That was a nice set of approximations to see played out, thanks mav.
A more recent set of figures can be found in IDC’s Data Age 2025 study, sponsored by Seagate, April 2017. They estimate that the current total amount of digital data is somewhere around 25ZB and will go to 160ZB in 2025. Probably will go higher. I wonder if these figures include redundancy and data duplication? Probably no and yes. So 8x redundancy coupled with 8x reduction due to deduplication probably makes this a reasonable estimate
jlpell’s other guestimations:
Most dedicated desktop users who want to get involved will throw 500GB to 10TB at SAFE on launch. Prosumers will throw about 10TB to 100TB and mobile, timid, or just curious will be about 10GB to 100GB. Business ventures will be in PB. Depending on timelines, these numbers might be higher by a factor of 2x. I don’t think storage will be the issue, and the surplus storage will allow for extra redundancy to help spread out bandwidth load. My hypothesis is that working with ISPs and forming new ones or mesh networks in order to get low latency and stable connectivity in an evolving regulatory landscape will be more difficult as popularity rises.
Yes, from a basic user’s point of view no one wants to sit and wait for a 500GB download. I think about 1 hour is a psychological limit for most, before they need to start seeing some kind of safecoin flow their way no matter how small. Current typical broadband speeds allow for a single 10GB vault to be filled in about an hour. Multiple 10GB vaults could be run in series to fill up a 1TB drive, but there are limits to going the multi-vault route based on the number of processor cores and computational requirements for each node process.
Tiered groups ranked by performance level might alleviate this, ie. smaller groups of higher performance nodes vs. large groups of lower performance nodes. This keeps google competing with amazon, and us competing with each other.

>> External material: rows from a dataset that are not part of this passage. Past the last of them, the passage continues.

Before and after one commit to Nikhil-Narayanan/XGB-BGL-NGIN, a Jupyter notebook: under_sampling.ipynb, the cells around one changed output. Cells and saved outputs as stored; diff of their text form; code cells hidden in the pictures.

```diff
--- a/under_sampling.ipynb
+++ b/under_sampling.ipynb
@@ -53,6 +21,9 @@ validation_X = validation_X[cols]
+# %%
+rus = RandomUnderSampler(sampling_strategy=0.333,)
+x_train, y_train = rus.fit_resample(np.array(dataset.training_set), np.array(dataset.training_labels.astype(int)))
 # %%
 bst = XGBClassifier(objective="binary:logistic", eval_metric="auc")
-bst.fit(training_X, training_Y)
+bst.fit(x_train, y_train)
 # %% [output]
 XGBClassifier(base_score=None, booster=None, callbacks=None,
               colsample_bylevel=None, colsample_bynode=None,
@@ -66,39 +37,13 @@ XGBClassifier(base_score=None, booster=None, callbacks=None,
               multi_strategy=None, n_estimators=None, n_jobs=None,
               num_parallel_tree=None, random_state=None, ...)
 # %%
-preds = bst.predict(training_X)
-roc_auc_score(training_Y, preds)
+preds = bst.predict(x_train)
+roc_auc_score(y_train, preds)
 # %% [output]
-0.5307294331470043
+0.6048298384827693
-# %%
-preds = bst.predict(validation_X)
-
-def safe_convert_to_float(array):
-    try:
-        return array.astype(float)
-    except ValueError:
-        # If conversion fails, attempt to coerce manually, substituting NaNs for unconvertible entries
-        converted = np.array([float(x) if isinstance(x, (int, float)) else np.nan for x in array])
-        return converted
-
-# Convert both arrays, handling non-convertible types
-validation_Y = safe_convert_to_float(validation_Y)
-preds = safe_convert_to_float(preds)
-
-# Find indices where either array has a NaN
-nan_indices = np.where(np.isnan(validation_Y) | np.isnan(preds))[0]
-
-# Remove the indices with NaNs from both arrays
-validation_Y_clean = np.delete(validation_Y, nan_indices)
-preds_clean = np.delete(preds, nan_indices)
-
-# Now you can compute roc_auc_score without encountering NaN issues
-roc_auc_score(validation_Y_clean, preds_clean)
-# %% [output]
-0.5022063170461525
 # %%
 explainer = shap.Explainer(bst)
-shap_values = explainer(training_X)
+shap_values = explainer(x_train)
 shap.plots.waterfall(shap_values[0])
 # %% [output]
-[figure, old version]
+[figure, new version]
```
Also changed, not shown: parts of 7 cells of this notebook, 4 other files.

Kind of like weight classes in sumo wrestling . Computation is going to need nodes that are clustered by performance level anyway, although nothing says that computation nodes and storage nodes need to coincide on the same machine.